= REQUIREMENT =
Sort through the data and copy the lines holding the word "default".
*** INFORMATION PROVIDED ***
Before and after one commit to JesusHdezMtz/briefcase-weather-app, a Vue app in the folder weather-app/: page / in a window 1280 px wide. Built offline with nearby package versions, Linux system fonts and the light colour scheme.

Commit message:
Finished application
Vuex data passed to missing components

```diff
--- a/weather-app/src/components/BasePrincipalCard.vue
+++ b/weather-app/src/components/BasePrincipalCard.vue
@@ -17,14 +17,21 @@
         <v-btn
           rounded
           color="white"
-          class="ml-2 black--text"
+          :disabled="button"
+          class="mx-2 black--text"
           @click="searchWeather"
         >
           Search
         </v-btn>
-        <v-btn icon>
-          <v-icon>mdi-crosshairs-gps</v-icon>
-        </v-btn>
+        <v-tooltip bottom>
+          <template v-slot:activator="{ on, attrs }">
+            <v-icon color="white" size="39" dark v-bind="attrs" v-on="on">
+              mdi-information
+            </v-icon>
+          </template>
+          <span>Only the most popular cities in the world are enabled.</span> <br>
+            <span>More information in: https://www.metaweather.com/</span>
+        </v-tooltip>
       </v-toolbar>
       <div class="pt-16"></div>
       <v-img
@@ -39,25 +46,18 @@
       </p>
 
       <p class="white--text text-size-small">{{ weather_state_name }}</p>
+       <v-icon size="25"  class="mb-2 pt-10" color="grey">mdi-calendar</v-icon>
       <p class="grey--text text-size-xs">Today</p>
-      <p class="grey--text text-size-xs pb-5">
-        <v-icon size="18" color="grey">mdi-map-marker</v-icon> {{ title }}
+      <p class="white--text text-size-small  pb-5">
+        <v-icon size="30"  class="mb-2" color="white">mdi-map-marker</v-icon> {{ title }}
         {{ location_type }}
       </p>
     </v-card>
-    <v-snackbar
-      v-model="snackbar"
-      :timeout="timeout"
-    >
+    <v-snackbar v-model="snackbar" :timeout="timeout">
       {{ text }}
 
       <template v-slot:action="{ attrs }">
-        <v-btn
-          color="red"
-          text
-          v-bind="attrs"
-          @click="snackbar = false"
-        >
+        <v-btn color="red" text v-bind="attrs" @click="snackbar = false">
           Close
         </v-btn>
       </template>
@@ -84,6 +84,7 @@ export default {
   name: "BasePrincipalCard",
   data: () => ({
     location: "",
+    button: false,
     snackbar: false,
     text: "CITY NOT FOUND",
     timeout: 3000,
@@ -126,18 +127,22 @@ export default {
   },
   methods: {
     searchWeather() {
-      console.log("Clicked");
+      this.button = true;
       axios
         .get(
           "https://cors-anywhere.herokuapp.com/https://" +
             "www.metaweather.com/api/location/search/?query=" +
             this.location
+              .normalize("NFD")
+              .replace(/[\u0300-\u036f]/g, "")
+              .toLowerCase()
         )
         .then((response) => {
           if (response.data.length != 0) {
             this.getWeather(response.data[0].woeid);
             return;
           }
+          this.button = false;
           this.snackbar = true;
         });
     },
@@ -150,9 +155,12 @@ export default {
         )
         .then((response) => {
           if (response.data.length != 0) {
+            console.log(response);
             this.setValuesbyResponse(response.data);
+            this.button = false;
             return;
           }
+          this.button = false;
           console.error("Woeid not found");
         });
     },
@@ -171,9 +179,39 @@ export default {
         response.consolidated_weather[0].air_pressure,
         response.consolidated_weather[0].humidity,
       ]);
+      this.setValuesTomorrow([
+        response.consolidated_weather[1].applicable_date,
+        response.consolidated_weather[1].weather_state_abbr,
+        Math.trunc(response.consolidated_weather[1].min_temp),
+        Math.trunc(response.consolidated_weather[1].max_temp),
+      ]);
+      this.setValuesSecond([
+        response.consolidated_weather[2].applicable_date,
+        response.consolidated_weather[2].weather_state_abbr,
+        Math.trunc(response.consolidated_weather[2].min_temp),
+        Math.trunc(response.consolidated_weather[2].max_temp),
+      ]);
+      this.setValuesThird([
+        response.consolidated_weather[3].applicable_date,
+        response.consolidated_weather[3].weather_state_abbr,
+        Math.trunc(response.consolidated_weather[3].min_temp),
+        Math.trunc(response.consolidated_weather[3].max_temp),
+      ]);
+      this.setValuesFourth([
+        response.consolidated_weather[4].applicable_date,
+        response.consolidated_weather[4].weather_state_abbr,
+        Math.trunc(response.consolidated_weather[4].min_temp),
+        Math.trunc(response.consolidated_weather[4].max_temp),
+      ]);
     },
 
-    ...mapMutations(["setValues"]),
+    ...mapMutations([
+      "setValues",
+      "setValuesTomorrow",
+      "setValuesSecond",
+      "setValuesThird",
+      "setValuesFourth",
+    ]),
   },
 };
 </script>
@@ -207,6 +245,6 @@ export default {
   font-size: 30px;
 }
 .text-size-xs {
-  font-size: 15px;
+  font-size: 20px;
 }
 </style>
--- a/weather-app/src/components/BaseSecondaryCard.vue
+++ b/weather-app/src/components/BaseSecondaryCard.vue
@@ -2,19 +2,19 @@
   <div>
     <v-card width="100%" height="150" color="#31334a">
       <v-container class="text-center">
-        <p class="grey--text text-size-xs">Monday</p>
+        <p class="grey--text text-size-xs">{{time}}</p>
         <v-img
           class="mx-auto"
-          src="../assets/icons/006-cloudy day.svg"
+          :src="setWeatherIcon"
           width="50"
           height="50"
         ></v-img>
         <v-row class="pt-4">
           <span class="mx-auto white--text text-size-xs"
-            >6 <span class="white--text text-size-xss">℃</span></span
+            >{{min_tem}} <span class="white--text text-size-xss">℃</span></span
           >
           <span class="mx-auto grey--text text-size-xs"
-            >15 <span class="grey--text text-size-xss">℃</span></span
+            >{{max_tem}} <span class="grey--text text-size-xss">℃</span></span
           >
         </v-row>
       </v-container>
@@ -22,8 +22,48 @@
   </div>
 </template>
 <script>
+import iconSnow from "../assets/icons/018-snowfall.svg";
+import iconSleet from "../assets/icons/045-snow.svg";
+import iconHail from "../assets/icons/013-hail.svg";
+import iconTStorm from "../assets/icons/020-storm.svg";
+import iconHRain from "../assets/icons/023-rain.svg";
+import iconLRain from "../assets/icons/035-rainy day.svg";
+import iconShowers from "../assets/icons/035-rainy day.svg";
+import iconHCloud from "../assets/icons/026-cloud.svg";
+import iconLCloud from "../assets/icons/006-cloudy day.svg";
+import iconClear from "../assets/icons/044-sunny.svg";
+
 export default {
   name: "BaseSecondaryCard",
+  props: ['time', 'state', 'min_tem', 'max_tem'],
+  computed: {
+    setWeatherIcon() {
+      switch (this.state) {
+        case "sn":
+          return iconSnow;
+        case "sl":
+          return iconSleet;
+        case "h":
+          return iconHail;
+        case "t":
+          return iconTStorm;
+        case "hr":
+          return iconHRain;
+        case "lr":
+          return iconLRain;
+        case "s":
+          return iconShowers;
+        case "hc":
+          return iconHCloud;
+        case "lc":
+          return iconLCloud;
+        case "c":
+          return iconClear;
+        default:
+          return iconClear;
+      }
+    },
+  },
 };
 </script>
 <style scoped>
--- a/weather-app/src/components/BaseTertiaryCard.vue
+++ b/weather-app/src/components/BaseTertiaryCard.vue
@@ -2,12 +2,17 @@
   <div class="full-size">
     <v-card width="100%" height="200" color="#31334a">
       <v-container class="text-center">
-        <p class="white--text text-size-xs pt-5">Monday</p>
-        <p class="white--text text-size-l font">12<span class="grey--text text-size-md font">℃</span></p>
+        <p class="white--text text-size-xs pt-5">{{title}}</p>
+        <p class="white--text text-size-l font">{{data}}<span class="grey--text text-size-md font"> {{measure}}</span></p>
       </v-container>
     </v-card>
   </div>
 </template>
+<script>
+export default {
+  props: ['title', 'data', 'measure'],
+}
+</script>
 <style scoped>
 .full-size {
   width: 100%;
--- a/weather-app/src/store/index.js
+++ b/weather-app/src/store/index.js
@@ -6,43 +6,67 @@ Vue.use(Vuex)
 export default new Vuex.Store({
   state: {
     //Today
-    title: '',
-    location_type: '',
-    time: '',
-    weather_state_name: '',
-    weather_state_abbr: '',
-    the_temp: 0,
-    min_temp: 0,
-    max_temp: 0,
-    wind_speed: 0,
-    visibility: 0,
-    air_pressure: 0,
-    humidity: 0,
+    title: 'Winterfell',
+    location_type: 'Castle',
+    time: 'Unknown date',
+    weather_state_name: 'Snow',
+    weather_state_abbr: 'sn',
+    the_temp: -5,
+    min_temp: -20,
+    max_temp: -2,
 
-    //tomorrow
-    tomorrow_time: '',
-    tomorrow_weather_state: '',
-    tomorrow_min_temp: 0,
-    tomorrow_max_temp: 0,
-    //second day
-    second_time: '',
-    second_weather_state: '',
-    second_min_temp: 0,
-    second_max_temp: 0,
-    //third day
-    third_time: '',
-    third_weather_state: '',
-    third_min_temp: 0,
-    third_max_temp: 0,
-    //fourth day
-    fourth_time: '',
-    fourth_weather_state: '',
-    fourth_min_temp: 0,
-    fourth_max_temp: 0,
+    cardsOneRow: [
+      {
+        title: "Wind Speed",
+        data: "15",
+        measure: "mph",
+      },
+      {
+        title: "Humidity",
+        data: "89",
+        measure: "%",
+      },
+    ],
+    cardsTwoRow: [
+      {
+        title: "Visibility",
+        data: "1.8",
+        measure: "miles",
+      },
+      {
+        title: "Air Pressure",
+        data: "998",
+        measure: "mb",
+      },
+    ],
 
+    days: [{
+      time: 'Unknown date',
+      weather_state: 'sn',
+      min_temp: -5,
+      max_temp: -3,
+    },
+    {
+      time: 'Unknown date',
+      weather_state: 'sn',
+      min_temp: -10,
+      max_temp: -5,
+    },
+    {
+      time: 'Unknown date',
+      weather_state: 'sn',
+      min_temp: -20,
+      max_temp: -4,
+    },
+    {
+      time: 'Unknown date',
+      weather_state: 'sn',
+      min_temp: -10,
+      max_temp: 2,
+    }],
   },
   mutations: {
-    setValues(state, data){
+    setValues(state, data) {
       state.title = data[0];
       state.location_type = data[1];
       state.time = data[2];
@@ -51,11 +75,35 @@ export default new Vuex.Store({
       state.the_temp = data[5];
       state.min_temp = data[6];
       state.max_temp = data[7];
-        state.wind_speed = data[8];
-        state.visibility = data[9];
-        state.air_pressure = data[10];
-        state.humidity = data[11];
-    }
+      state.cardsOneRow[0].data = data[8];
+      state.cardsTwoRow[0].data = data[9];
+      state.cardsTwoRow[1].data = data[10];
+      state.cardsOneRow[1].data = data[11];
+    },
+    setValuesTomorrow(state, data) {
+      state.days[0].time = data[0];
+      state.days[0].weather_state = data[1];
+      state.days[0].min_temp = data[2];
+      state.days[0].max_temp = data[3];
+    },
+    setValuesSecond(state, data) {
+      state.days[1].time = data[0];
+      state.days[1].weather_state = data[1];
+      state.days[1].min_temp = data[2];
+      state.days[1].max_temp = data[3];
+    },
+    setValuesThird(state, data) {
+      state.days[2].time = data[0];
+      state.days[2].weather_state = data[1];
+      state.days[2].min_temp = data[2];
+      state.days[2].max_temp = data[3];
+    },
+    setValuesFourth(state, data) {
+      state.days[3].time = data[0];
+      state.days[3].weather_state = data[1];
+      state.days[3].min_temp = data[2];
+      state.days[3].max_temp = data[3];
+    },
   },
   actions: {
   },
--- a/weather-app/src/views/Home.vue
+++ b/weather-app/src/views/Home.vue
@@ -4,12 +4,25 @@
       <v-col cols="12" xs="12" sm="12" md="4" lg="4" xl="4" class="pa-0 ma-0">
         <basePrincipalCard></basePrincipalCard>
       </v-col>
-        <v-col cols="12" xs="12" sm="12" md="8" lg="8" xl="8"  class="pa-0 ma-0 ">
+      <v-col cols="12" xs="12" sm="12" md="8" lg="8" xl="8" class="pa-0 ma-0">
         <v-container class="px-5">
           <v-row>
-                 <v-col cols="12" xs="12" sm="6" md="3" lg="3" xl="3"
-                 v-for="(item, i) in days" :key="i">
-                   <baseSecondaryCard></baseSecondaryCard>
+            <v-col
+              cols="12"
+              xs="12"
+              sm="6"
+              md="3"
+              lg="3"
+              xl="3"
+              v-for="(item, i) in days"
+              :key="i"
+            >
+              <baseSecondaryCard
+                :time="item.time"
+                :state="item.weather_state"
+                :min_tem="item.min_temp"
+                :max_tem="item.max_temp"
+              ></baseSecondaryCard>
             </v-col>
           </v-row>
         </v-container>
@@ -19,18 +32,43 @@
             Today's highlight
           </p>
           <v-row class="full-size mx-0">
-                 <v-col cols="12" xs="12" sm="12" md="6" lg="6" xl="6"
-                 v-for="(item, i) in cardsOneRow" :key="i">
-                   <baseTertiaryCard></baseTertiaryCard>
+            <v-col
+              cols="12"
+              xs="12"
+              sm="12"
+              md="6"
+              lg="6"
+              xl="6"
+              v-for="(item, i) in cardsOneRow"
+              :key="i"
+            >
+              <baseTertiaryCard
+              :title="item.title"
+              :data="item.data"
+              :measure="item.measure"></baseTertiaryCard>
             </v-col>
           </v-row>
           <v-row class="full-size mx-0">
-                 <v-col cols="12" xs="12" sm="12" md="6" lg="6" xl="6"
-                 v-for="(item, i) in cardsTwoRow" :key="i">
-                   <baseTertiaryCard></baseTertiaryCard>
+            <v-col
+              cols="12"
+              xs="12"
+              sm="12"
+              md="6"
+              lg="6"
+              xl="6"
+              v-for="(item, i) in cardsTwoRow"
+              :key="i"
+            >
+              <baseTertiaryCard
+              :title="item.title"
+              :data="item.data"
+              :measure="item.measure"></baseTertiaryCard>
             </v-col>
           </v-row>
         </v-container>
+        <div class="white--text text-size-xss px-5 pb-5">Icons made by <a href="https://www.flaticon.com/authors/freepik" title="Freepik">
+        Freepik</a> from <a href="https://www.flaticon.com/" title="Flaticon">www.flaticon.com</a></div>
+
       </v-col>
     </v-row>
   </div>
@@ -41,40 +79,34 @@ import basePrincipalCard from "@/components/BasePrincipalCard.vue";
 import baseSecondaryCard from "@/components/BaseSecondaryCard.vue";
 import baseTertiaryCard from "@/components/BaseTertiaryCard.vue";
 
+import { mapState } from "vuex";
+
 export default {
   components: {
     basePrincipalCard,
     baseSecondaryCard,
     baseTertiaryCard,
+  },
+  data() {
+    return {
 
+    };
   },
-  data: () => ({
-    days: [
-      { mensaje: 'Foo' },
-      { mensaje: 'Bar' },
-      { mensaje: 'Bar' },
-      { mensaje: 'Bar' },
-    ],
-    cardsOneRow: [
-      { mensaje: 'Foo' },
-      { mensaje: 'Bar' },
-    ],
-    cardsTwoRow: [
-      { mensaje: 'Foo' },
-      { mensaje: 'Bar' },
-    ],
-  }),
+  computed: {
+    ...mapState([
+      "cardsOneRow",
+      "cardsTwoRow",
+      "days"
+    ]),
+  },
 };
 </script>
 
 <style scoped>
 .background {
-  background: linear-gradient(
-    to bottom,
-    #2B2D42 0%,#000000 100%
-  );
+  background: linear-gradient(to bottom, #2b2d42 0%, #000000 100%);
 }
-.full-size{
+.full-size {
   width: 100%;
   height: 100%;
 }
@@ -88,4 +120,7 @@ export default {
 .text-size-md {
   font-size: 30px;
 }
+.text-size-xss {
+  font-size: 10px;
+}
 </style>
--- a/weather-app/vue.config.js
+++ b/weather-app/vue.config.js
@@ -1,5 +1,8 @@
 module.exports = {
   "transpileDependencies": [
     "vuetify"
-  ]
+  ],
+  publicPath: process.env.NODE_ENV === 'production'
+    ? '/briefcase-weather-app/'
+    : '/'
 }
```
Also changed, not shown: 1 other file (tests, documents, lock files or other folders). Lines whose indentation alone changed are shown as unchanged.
***
= YOUR RESPONSE =
@@ -84,6 +84,7 @@ export default {
@@ -126,18 +127,22 @@ export default {
@@ -150,9 +155,12 @@ export default {
@@ -171,9 +179,39 @@ export default {
@@ -207,6 +245,6 @@ export default {
 export default {
+        default:
+export default {
 export default new Vuex.Store({
@@ -51,11 +75,35 @@ export default new Vuex.Store({
 export default {
@@ -88,4 +120,7 @@ export default {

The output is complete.